Before-and-after page screenshots
=== Section Start ===
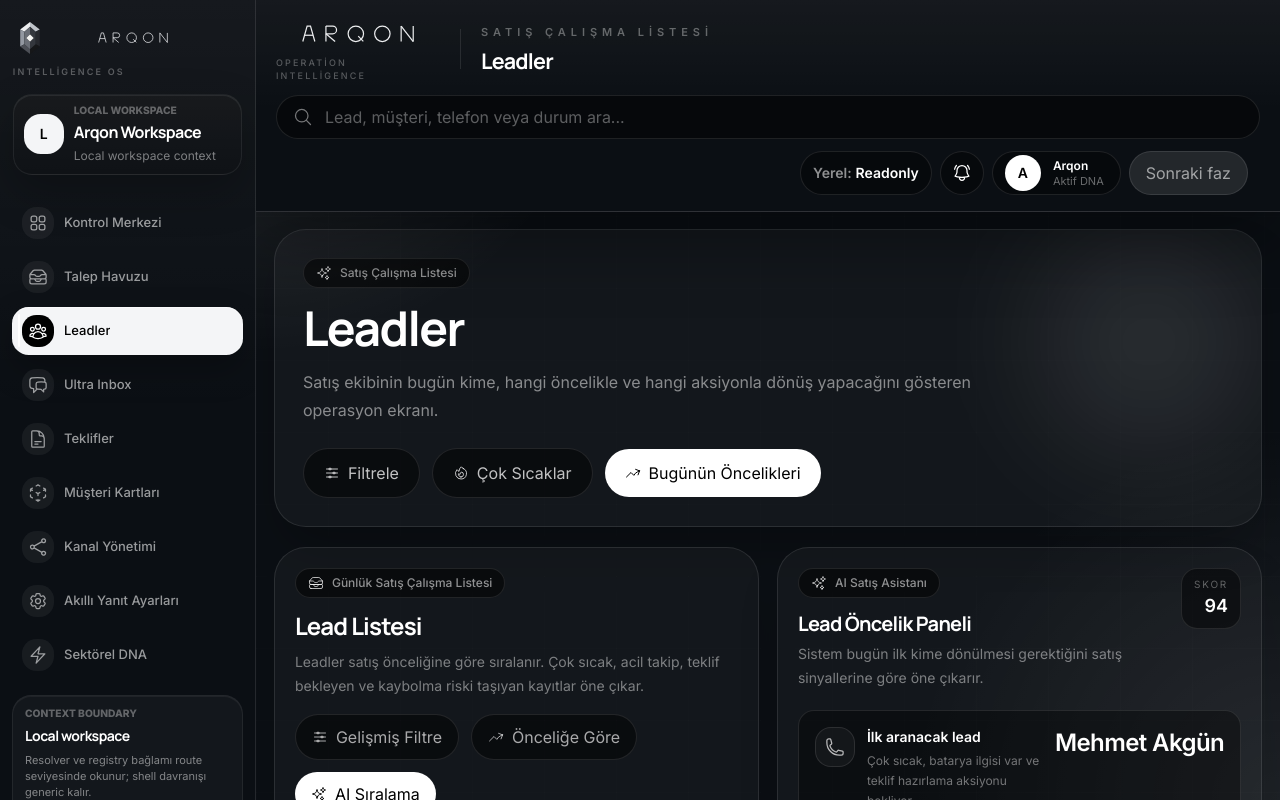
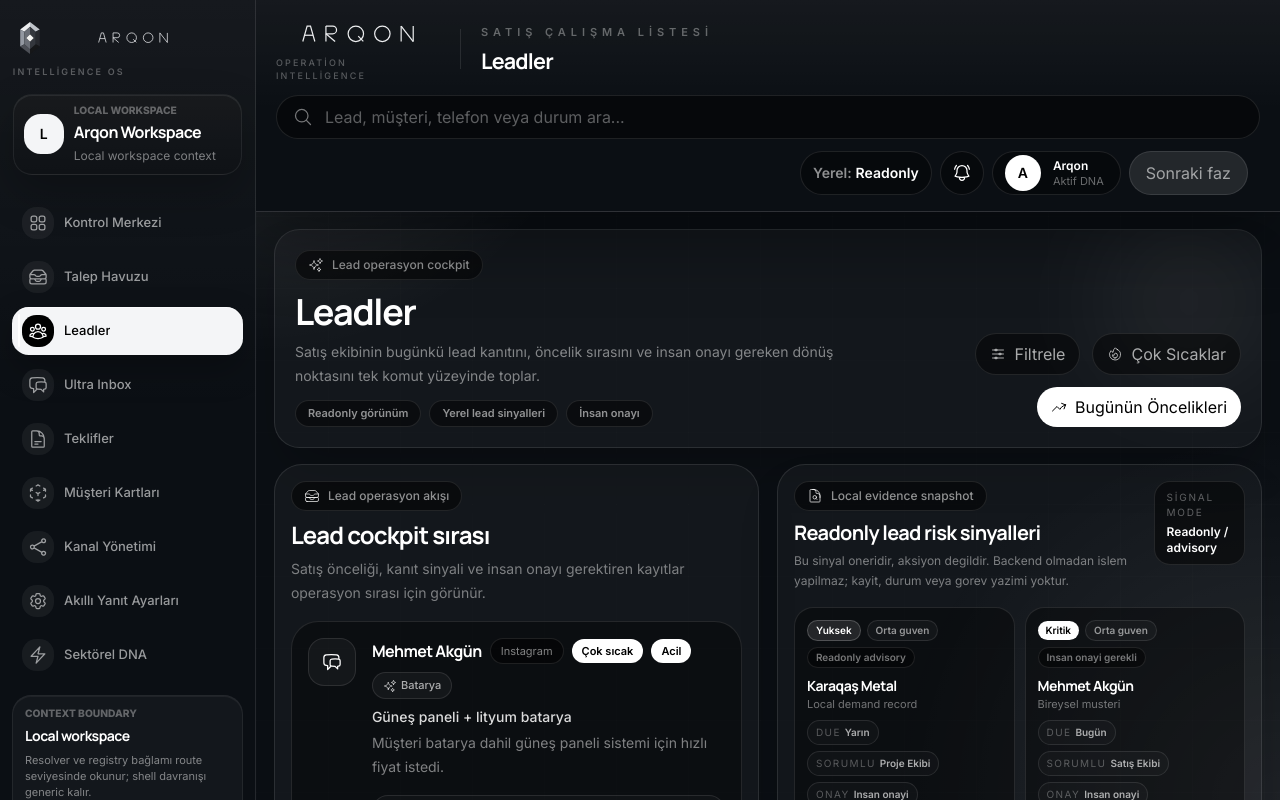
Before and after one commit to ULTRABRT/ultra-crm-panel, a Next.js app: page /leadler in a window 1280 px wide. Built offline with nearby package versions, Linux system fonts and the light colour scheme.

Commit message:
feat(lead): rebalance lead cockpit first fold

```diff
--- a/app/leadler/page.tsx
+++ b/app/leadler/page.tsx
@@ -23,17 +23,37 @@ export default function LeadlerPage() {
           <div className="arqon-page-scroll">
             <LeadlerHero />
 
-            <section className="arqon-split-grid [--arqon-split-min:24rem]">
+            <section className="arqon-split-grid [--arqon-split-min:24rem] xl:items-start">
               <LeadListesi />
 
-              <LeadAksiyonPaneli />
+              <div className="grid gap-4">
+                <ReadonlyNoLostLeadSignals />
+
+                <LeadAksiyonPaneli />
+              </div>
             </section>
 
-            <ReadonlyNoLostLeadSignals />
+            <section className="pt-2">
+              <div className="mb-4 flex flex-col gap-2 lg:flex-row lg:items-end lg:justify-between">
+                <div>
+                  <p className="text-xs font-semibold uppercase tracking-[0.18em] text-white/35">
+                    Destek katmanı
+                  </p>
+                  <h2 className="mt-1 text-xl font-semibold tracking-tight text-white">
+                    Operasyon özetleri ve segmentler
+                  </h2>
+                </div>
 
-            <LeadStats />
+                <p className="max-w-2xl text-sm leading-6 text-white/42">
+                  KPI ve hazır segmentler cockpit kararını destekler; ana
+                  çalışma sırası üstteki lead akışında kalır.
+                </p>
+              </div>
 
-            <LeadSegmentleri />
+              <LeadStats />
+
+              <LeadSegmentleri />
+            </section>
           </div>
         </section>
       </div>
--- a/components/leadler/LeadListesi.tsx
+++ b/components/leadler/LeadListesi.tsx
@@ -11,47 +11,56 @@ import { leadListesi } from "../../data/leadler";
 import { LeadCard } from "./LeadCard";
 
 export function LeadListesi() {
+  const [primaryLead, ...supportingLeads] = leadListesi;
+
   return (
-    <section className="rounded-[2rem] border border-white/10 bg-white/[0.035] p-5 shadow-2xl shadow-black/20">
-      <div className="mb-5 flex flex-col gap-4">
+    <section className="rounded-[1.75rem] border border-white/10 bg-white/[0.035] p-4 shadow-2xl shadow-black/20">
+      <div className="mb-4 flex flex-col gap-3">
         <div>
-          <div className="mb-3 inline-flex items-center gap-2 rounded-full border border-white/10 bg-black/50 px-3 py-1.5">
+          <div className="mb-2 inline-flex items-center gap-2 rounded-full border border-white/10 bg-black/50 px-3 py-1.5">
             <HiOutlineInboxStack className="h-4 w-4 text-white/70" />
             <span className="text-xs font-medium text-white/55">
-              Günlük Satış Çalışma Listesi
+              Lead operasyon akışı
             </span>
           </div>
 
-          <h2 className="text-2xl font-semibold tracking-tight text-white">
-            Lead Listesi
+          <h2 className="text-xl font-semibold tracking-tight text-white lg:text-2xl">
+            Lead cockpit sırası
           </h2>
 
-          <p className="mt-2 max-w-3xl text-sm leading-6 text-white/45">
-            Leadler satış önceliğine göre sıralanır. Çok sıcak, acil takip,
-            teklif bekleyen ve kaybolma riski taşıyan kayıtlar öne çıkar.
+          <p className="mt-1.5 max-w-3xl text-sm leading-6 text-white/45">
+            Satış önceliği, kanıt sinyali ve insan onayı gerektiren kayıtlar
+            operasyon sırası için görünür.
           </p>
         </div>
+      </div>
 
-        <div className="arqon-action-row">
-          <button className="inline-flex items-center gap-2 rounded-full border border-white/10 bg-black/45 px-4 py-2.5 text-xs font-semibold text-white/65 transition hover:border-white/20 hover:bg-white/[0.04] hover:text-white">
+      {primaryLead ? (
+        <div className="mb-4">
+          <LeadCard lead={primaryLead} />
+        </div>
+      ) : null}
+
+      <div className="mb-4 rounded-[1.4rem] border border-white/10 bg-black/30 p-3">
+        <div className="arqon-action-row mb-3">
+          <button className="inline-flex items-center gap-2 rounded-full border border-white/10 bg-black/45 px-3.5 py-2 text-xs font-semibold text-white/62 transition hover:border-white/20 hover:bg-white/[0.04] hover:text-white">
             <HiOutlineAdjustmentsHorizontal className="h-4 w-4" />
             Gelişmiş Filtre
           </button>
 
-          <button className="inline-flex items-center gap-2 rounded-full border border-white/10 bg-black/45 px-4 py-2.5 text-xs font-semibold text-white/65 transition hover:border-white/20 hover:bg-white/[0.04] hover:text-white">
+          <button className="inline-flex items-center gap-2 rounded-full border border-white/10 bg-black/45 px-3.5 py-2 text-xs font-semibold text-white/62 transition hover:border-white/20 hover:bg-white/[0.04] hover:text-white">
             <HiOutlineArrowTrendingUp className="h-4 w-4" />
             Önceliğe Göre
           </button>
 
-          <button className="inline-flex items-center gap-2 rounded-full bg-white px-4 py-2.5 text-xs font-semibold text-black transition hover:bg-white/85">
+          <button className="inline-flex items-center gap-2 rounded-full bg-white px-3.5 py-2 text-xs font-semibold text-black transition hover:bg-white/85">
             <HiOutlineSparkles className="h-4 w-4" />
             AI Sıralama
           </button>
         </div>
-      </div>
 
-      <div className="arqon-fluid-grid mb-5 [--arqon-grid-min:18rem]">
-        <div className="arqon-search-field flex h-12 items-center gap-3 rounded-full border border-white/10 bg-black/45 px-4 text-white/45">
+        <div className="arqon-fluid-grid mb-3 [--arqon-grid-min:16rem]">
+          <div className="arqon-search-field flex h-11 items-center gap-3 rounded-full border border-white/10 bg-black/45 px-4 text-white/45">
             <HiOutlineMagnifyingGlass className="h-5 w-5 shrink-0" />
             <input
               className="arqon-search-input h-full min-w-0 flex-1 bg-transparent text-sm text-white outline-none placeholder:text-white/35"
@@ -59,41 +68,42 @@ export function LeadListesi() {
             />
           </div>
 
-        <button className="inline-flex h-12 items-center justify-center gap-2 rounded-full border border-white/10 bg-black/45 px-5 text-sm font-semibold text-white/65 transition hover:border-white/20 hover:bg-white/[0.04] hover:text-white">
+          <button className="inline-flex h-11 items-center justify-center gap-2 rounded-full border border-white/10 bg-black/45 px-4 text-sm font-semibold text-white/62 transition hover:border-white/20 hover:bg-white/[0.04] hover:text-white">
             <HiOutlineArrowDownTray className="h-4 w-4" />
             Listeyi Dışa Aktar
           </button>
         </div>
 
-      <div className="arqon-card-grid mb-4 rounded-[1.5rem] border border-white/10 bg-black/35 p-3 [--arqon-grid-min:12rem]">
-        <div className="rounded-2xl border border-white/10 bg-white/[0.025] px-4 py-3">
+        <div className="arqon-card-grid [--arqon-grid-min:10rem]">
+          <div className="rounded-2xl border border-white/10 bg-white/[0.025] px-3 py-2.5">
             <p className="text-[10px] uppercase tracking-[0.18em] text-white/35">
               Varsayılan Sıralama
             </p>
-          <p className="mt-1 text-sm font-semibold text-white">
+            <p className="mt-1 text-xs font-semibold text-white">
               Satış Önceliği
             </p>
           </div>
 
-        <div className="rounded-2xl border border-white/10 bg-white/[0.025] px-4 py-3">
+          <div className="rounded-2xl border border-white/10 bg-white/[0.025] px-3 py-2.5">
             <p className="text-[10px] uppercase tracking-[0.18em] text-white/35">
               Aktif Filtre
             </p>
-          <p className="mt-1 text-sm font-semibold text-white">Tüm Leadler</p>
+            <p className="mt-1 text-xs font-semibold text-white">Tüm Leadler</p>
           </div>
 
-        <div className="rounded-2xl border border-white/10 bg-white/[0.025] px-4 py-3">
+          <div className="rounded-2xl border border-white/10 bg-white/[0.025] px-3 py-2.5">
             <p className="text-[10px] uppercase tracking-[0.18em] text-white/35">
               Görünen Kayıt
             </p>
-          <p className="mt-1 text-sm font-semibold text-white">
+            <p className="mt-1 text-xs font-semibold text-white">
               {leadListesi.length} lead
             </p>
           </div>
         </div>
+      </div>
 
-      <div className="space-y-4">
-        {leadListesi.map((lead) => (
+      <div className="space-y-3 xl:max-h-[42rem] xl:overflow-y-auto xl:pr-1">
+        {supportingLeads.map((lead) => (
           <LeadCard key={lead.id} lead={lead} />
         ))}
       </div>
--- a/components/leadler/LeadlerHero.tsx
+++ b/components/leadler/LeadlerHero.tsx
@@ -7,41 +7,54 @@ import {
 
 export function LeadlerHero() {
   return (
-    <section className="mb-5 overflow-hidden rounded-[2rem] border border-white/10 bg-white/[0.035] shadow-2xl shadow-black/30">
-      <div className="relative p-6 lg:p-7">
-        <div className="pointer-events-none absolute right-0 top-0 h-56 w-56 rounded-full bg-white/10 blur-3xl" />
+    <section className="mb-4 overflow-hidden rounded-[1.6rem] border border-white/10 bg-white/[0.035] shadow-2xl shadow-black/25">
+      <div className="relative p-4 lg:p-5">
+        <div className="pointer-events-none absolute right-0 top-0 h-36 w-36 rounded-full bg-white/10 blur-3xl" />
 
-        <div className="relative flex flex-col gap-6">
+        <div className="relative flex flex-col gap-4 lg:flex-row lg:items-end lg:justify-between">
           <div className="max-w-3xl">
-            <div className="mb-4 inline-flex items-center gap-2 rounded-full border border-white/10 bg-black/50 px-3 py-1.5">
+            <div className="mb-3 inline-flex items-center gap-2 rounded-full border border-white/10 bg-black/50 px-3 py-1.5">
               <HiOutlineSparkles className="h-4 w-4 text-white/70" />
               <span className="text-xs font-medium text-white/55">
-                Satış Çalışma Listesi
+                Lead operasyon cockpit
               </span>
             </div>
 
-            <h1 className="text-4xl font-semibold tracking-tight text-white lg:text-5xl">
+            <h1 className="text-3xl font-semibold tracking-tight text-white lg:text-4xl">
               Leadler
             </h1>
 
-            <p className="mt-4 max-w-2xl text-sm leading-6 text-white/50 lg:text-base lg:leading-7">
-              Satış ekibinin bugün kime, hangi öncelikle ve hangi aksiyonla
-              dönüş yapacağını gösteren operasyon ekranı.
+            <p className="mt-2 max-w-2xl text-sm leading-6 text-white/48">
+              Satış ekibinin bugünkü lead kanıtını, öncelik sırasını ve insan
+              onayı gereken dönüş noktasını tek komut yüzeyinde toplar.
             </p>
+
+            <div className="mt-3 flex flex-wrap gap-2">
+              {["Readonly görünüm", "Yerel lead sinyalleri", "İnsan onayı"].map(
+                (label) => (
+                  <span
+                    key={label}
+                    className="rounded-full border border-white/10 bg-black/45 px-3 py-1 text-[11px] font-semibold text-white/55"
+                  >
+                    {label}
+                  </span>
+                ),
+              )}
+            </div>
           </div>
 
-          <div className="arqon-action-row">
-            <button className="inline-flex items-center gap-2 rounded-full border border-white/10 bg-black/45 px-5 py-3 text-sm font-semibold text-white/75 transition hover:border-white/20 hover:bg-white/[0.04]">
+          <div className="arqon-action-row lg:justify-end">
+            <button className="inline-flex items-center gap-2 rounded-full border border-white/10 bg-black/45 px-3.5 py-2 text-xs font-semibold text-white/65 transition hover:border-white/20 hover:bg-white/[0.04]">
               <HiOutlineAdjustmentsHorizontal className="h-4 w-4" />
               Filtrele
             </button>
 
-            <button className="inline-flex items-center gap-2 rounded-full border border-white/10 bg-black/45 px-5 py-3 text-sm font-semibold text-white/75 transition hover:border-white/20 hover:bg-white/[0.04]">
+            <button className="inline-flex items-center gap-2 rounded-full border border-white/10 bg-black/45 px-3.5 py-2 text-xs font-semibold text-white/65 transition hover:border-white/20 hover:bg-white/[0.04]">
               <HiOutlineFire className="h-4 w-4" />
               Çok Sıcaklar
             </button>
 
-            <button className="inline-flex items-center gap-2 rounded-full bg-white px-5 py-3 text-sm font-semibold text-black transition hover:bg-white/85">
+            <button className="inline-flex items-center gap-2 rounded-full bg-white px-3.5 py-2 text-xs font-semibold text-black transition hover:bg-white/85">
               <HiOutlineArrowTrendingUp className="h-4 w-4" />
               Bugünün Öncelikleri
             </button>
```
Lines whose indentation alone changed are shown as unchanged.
=== Section End ===
TASK DIRECTIONS
In the data above, how many lines hold the word "span"? Give only the number.

WORKED SOLUTION
6